[Dataset items]
+ + +

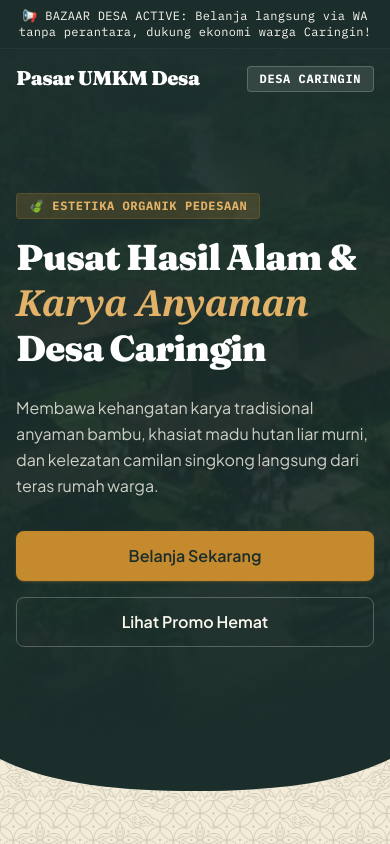
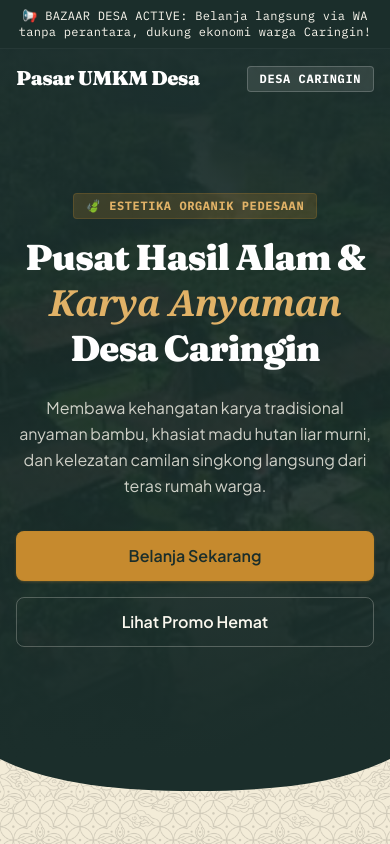
Before and after one commit to ahmadrofiussuud/umkmgo, a Next.js app: page / in a window 390 px wide. Shown: the top 844 px of the page. Built offline with nearby package versions, Linux system fonts and the light colour scheme.

Commit message:
style: center hero text and buttons on mobile layout

```diff
--- a/app/page.tsx
+++ b/app/page.tsx
@@ -133,7 +133,7 @@ export default function Home() {
 
         <div className="max-w-6xl mx-auto w-full grid grid-cols-1 md:grid-cols-12 gap-8 md:gap-12 items-center relative z-10">
           {/* Left Text Column */}
-          <div className="md:col-span-7 text-left flex flex-col items-start">
+          <div className="md:col-span-7 text-center md:text-left flex flex-col items-center md:items-start">
             <Badge
               variant="primary"
               size="md"
@@ -144,10 +144,10 @@ export default function Home() {
             <h1 className="font-display text-4xl sm:text-5xl md:text-6xl font-black tracking-tight leading-tight text-white">
               Pusat Hasil Alam & <span className="text-ochre-light italic font-serif">Karya Anyaman</span> Desa Caringin
             </h1>
-            <p className="font-sans text-base sm:text-lg text-paper-light/80 max-w-xl mt-6 leading-relaxed">
+            <p className="font-sans text-base sm:text-lg text-paper-light/80 max-w-xl mt-6 leading-relaxed mx-auto md:mx-0">
               Membawa kehangatan karya tradisional anyaman bambu, khasiat madu hutan liar murni, dan kelezatan camilan singkong langsung dari teras rumah warga.
             </p>
-            <div className="flex flex-col sm:flex-row gap-4 mt-8 w-full sm:w-auto">
+            <div className="flex flex-col sm:flex-row gap-4 mt-8 w-full sm:w-auto justify-center md:justify-start">
               <a href="#best-sellers" className="w-full sm:w-auto">
                 <Button variant="primary" size="lg" className="w-full shadow-lg shadow-ochre/25">
                   Belanja Sekarang
```
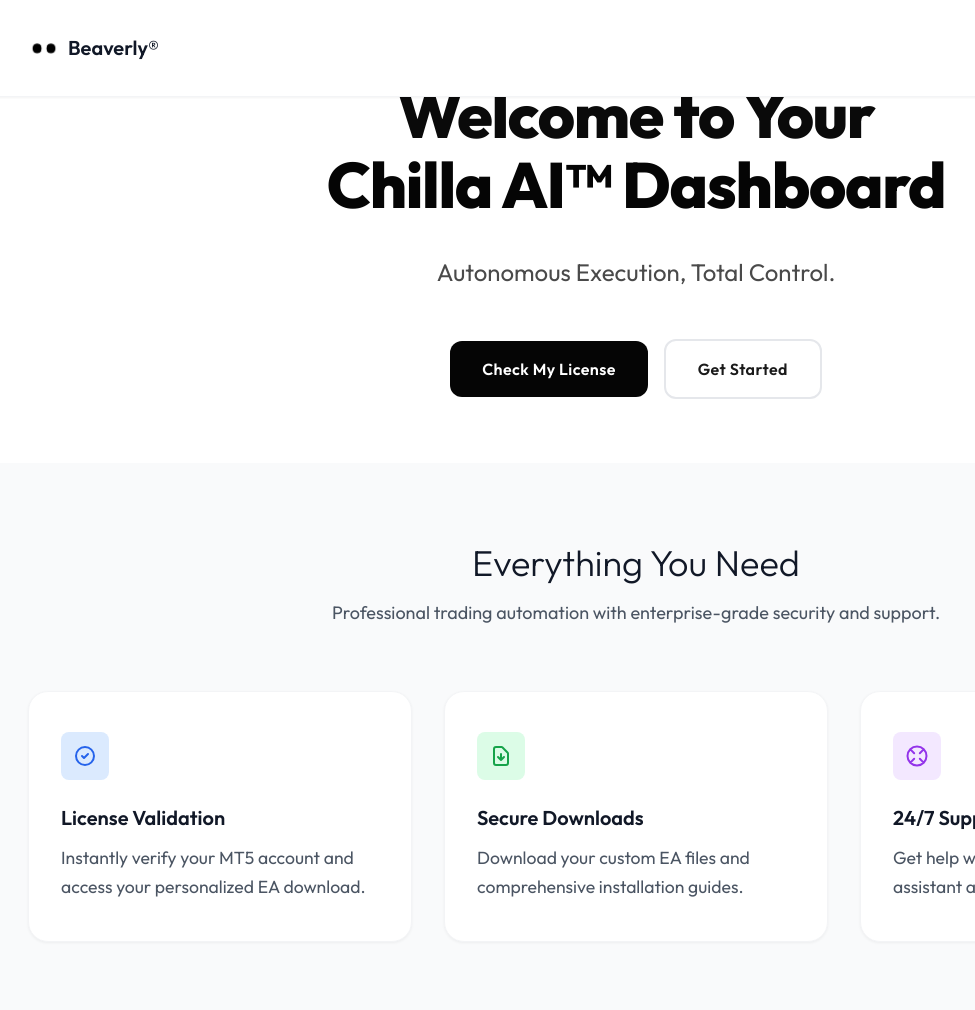
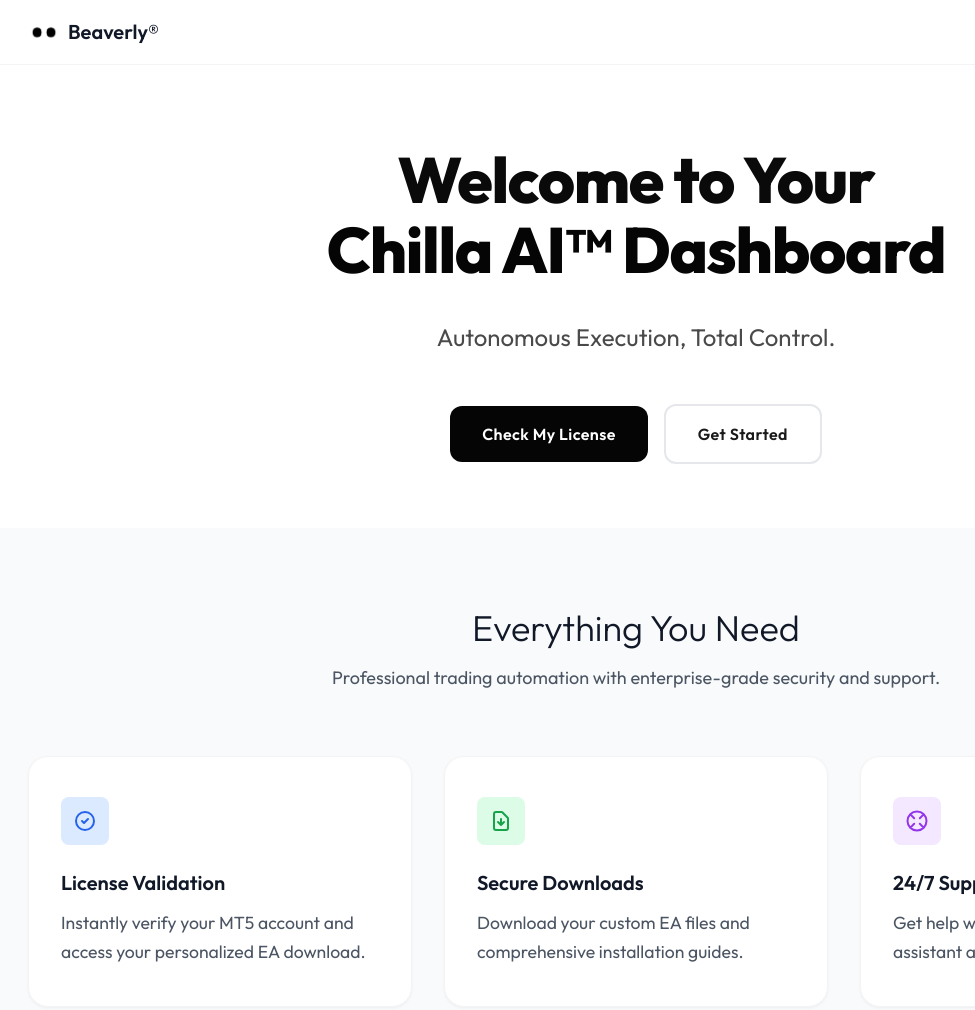
Before and after one commit to BeaverlyGithub/Beaverlywebapp, a website: page index.html in a window 1280 px wide. Shown: the top 1010 px of the page, without its empty margins (4-979 px from the left). Drawn offline with nearby package versions, Linux system fonts and the light colour scheme.

Commit message:
try to revert nav

```diff
--- a/css/styles.css
+++ b/css/styles.css
@@ -166,14 +166,11 @@
 
 /* Navigation Enhancements - Beaverly Style */
 nav {
-   position: fixed;
-  top: 0;
-  width: 100%;
+
     background: rgba(255, 255, 255, 0.95);
     backdrop-filter: blur(10px);
     border-bottom: 1px solid rgba(229, 231, 235, 0.5);
-z-index: 1000;
-  padding: 1rem 0;
+
 }
 
 nav a {
```
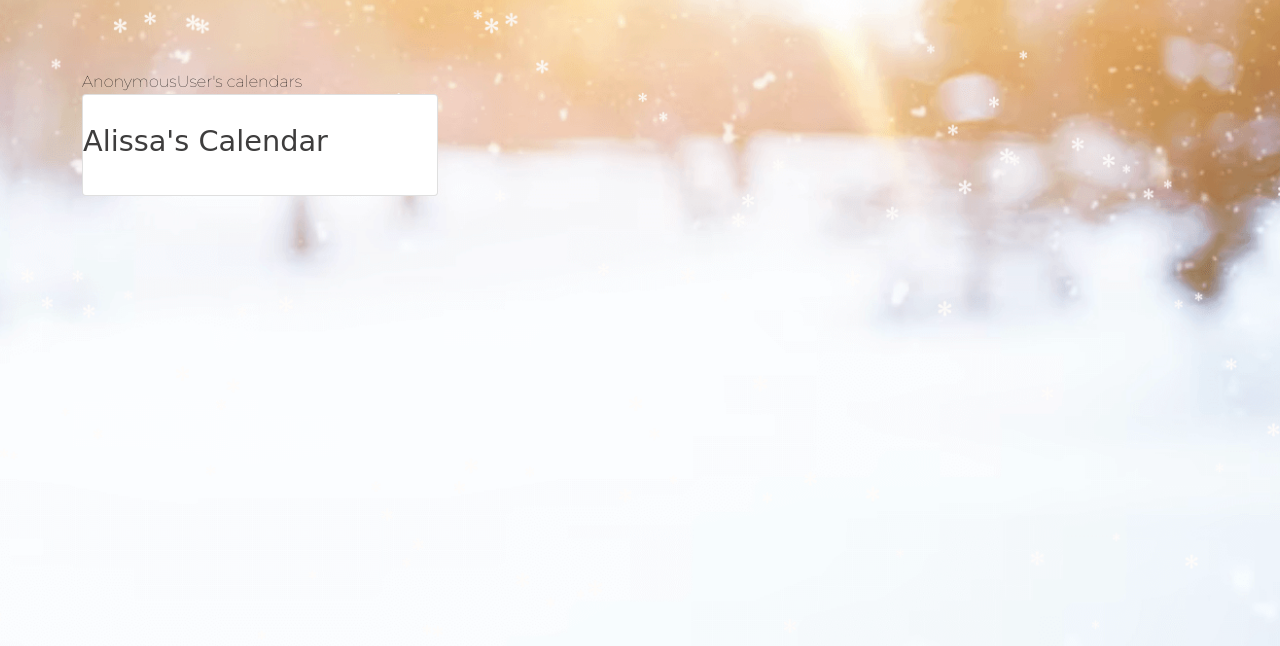
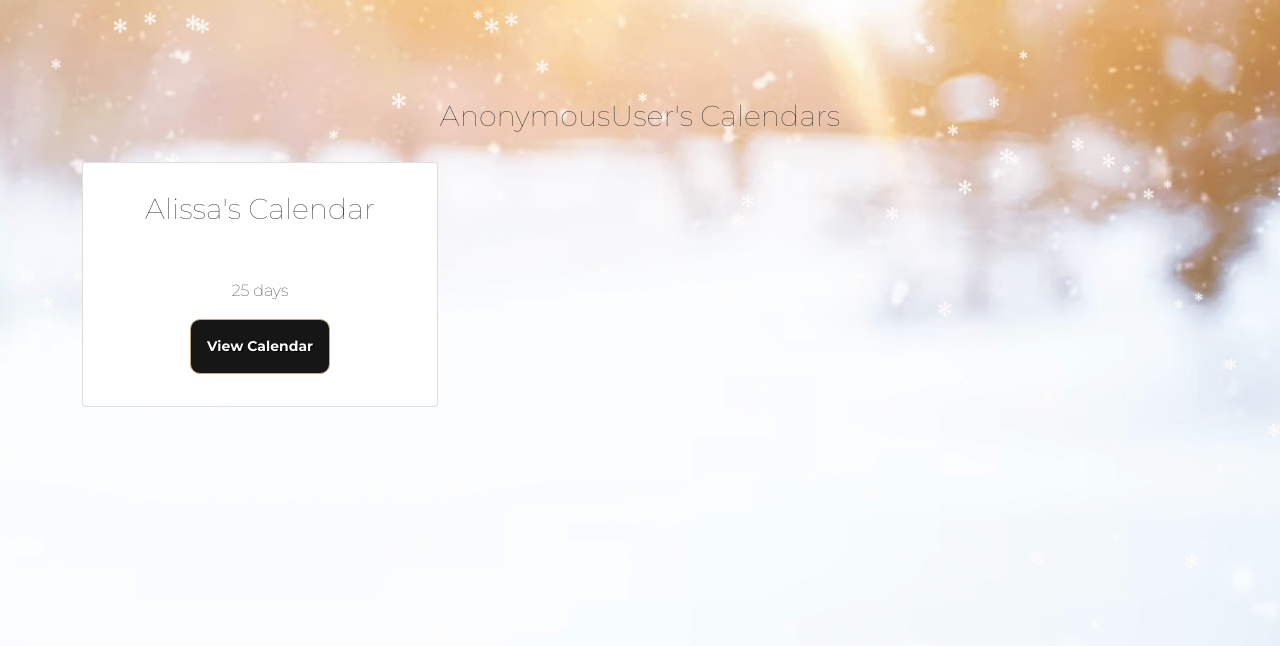
Before and after one commit to alissatroiano/team-4-hackathon, a Django app: page /dates/view_calendars/ in a window 1280 px wide. Shown: the part 122-768 px from the top of the page. Run offline with Django 3.2, Linux system fonts and the light colour scheme; data comes from the database, SQL or seed files in the repository; both versions use the stored data as it was after the commit; some libraries are stand-ins or nearby versions; some web fonts are replaced.

Commit message:
Troubleshoot edit view and update templates

```diff
--- /dev/null
+++ b/covidxmas/assets/css/_viewcalendar.css
@@ -0,0 +1,28 @@
+.btn-text {
+	color: #fafafa;
+	text-decoration: none;
+	font-weight: bold;
+	text-shadow: 1px 1px 1px #000;
+}
+
+a:hover {
+	color: #fafafa;
+	text-decoration: none;
+}
+
+.btn:hover {
+	background-color: rgba(233, 15, 37, 0.749);
+	backdrop-filter: blur(20px);
+}
+
+h1 {
+    font-family: 'Montserrat', sans-serif;
+}
+
+.card-title {
+	text-align: center;
+}
+
+.card-body {
+	text-align: center;
+}
--- a/covidxmas/assets/css/styles.css
+++ b/covidxmas/assets/css/styles.css
@@ -9,3 +9,4 @@
 @import "_hero.css";
 @import "_flakes.css";
 @import "_snowfall.css";
+@import "_viewcalendar.css";
--- a/covidxmas/dates/templates/edit_calendar.html
+++ b/covidxmas/dates/templates/edit_calendar.html
@@ -3,6 +3,10 @@
 
 {% block content %}
 
-{{ form.as_table }}
+{% if formset %}
+{% for form in formset %}
+
+{% endfor %}
+{% endif %}
 
 {% endblock %}
--- a/covidxmas/dates/templates/view_calendars.html
+++ b/covidxmas/dates/templates/view_calendars.html
@@ -1,9 +1,7 @@
 {% extends 'base_template.html' %}
 
-
 {% block content %}
-
-
+<!--Calendar Section-->
 <section class="calendar mt-5 pt-5">
 	<!--container-->
 	<div class="container">
@@ -12,7 +10,7 @@
 			<!--col-12-->
 			{% if calendars %}
 			<div class="col-12 mt-5 pt-5">
-				{{ user }}'s calendars
+				<h1 class="text-center">{{ user }}'s Calendars</h1>
 			</div>
 			{% endif %}
 			<!--/col-12-->
@@ -28,6 +26,15 @@
 					<div class="card-title">
 						<h1>{{ calendar.name }}</h1>
 					</div>
+					<div class="card-body">
+						<div class="row text-center">
+							<p>{{ calendar.days }} days</p>
+						</div>
+						<div class="row justify-content-center">
+							<button class="btn btn-sm" style="width: fit-content;">
+								<a class="btn-text">View Calendar</a>
+						</div>
+					</div>
 				</div>
 				{% endfor %}
 			</div>
@@ -38,9 +45,6 @@
 	<!--row-->
 	</div>
 	<!--/container-->
-	</div>
 </section>
-
-
-
+<!--./Calendar-Section-->
 {% endblock %}
--- a/covidxmas/dates/views.py
+++ b/covidxmas/dates/views.py
@@ -1,9 +1,11 @@
-from django.shortcuts import render, redirect, get_object_or_404
+from django.core.files.base import ContentFile
+from django.db.models.fields import PositiveBigIntegerField
+from django.shortcuts import render, redirect, reverse, get_object_or_404
 from django.contrib.auth.decorators import login_required
 
 from django.forms.models import modelformset_factory
 from .models import Date, Calendar
-from .forms import DateForm
+from .forms import CalendarForm, DateForm
 
 # Create your views here.
 def create_calendar(request):
@@ -21,15 +23,21 @@ def view_calendars(request):
     return render(request, 'view_calendars.html', {'calendars': calendars})
 
 
+# The edit calendar view is currently broken :(
 @login_required
 def edit_calendar(request, calendar_id):
     """ A view to edit an existing calendar """
     calendar = get_object_or_404(Calendar, pk=calendar_id)
 
     if request.method == 'POST':
-        form = DateForm(request.POST, instance=calendar)
-        if form.is_valid():
-            form.save()
-            return redirect('view_calendars')
+        formset = CalendarForm(request.PositiveBigIntegerField, request.POST, instance=calendar)
+        if formset.is_valid():
+            formset.save()
+            return redirect(reverse('view_calendars'))
 
-    return render(request, 'edit_calendar.html', {'calendar': calendar})
+    context = {
+        'formset': formset,
+        'calendar': calendar,
+    }
+
+    return render('edit_calendar.html', request, context)
```
Also changed, not shown: covidxmas/dates/templates/create_calendar.html (+2 -7 lines), covidxmas/db.sqlite3.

+ + +

» **Exercise aim**:
Word for word, restate all of the data, but do not copy the pictures.

» **Solution to this task**:
Before and after one commit to ahmadrofiussuud/umkmgo, a Next.js app: page / in a window 390 px wide. Shown: the top 844 px of the page. Built offline with nearby package versions, Linux system fonts and the light colour scheme.

Commit message:
style: center hero text and buttons on mobile layout

```diff
--- a/app/page.tsx
+++ b/app/page.tsx
@@ -133,7 +133,7 @@ export default function Home() {
 
         <div className="max-w-6xl mx-auto w-full grid grid-cols-1 md:grid-cols-12 gap-8 md:gap-12 items-center relative z-10">
           {/* Left Text Column */}
-          <div className="md:col-span-7 text-left flex flex-col items-start">
+          <div className="md:col-span-7 text-center md:text-left flex flex-col items-center md:items-start">
             <Badge
               variant="primary"
               size="md"
@@ -144,10 +144,10 @@ export default function Home() {
             <h1 className="font-display text-4xl sm:text-5xl md:text-6xl font-black tracking-tight leading-tight text-white">
               Pusat Hasil Alam & <span className="text-ochre-light italic font-serif">Karya Anyaman</span> Desa Caringin
             </h1>
-            <p className="font-sans text-base sm:text-lg text-paper-light/80 max-w-xl mt-6 leading-relaxed">
+            <p className="font-sans text-base sm:text-lg text-paper-light/80 max-w-xl mt-6 leading-relaxed mx-auto md:mx-0">
               Membawa kehangatan karya tradisional anyaman bambu, khasiat madu hutan liar murni, dan kelezatan camilan singkong langsung dari teras rumah warga.
             </p>
-            <div className="flex flex-col sm:flex-row gap-4 mt-8 w-full sm:w-auto">
+            <div className="flex flex-col sm:flex-row gap-4 mt-8 w-full sm:w-auto justify-center md:justify-start">
               <a href="#best-sellers" className="w-full sm:w-auto">
                 <Button variant="primary" size="lg" className="w-full shadow-lg shadow-ochre/25">
                   Belanja Sekarang
```
Before and after one commit to BeaverlyGithub/Beaverlywebapp, a website: page index.html in a window 1280 px wide. Shown: the top 1010 px of the page, without its empty margins (4-979 px from the left). Drawn offline with nearby package versions, Linux system fonts and the light colour scheme.

Commit message:
try to revert nav

```diff
--- a/css/styles.css
+++ b/css/styles.css
@@ -166,14 +166,11 @@
 
 /* Navigation Enhancements - Beaverly Style */
 nav {
-   position: fixed;
-  top: 0;
-  width: 100%;
+
     background: rgba(255, 255, 255, 0.95);
     backdrop-filter: blur(10px);
     border-bottom: 1px solid rgba(229, 231, 235, 0.5);
-z-index: 1000;
-  padding: 1rem 0;
+
 }
 
 nav a {
```
Before and after one commit to alissatroiano/team-4-hackathon, a Django app: page /dates/view_calendars/ in a window 1280 px wide. Shown: the part 122-768 px from the top of the page. Run offline with Django 3.2, Linux system fonts and the light colour scheme; data comes from the database, SQL or seed files in the repository; both versions use the stored data as it was after the commit; some libraries are stand-ins or nearby versions; some web fonts are replaced.

Commit message:
Troubleshoot edit view and update templates

```diff
--- /dev/null
+++ b/covidxmas/assets/css/_viewcalendar.css
@@ -0,0 +1,28 @@
+.btn-text {
+	color: #fafafa;
+	text-decoration: none;
+	font-weight: bold;
+	text-shadow: 1px 1px 1px #000;
+}
+
+a:hover {
+	color: #fafafa;
+	text-decoration: none;
+}
+
+.btn:hover {
+	background-color: rgba(233, 15, 37, 0.749);
+	backdrop-filter: blur(20px);
+}
+
+h1 {
+    font-family: 'Montserrat', sans-serif;
+}
+
+.card-title {
+	text-align: center;
+}
+
+.card-body {
+	text-align: center;
+}
--- a/covidxmas/assets/css/styles.css
+++ b/covidxmas/assets/css/styles.css
@@ -9,3 +9,4 @@
 @import "_hero.css";
 @import "_flakes.css";
 @import "_snowfall.css";
+@import "_viewcalendar.css";
--- a/covidxmas/dates/templates/edit_calendar.html
+++ b/covidxmas/dates/templates/edit_calendar.html
@@ -3,6 +3,10 @@
 
 {% block content %}
 
-{{ form.as_table }}
+{% if formset %}
+{% for form in formset %}
+
+{% endfor %}
+{% endif %}
 
 {% endblock %}
--- a/covidxmas/dates/templates/view_calendars.html
+++ b/covidxmas/dates/templates/view_calendars.html
@@ -1,9 +1,7 @@
 {% extends 'base_template.html' %}
 
-
 {% block content %}
-
-
+<!--Calendar Section-->
 <section class="calendar mt-5 pt-5">
 	<!--container-->
 	<div class="container">
@@ -12,7 +10,7 @@
 			<!--col-12-->
 			{% if calendars %}
 			<div class="col-12 mt-5 pt-5">
-				{{ user }}'s calendars
+				<h1 class="text-center">{{ user }}'s Calendars</h1>
 			</div>
 			{% endif %}
 			<!--/col-12-->
@@ -28,6 +26,15 @@
 					<div class="card-title">
 						<h1>{{ calendar.name }}</h1>
 					</div>
+					<div class="card-body">
+						<div class="row text-center">
+							<p>{{ calendar.days }} days</p>
+						</div>
+						<div class="row justify-content-center">
+							<button class="btn btn-sm" style="width: fit-content;">
+								<a class="btn-text">View Calendar</a>
+						</div>
+					</div>
 				</div>
 				{% endfor %}
 			</div>
@@ -38,9 +45,6 @@
 	<!--row-->
 	</div>
 	<!--/container-->
-	</div>
 </section>
-
-
-
+<!--./Calendar-Section-->
 {% endblock %}
--- a/covidxmas/dates/views.py
+++ b/covidxmas/dates/views.py
@@ -1,9 +1,11 @@
-from django.shortcuts import render, redirect, get_object_or_404
+from django.core.files.base import ContentFile
+from django.db.models.fields import PositiveBigIntegerField
+from django.shortcuts import render, redirect, reverse, get_object_or_404
 from django.contrib.auth.decorators import login_required
 
 from django.forms.models import modelformset_factory
 from .models import Date, Calendar
-from .forms import DateForm
+from .forms import CalendarForm, DateForm
 
 # Create your views here.
 def create_calendar(request):
@@ -21,15 +23,21 @@ def view_calendars(request):
     return render(request, 'view_calendars.html', {'calendars': calendars})
 
 
+# The edit calendar view is currently broken :(
 @login_required
 def edit_calendar(request, calendar_id):
     """ A view to edit an existing calendar """
     calendar = get_object_or_404(Calendar, pk=calendar_id)
 
     if request.method == 'POST':
-        form = DateForm(request.POST, instance=calendar)
-        if form.is_valid():
-            form.save()
-            return redirect('view_calendars')
+        formset = CalendarForm(request.PositiveBigIntegerField, request.POST, instance=calendar)
+        if formset.is_valid():
+            formset.save()
+            return redirect(reverse('view_calendars'))
 
-    return render(request, 'edit_calendar.html', {'calendar': calendar})
+    context = {
+        'formset': formset,
+        'calendar': calendar,
+    }
+
+    return render('edit_calendar.html', request, context)
```
Also changed, not shown: covidxmas/dates/templates/create_calendar.html (+2 -7 lines), covidxmas/db.sqlite3.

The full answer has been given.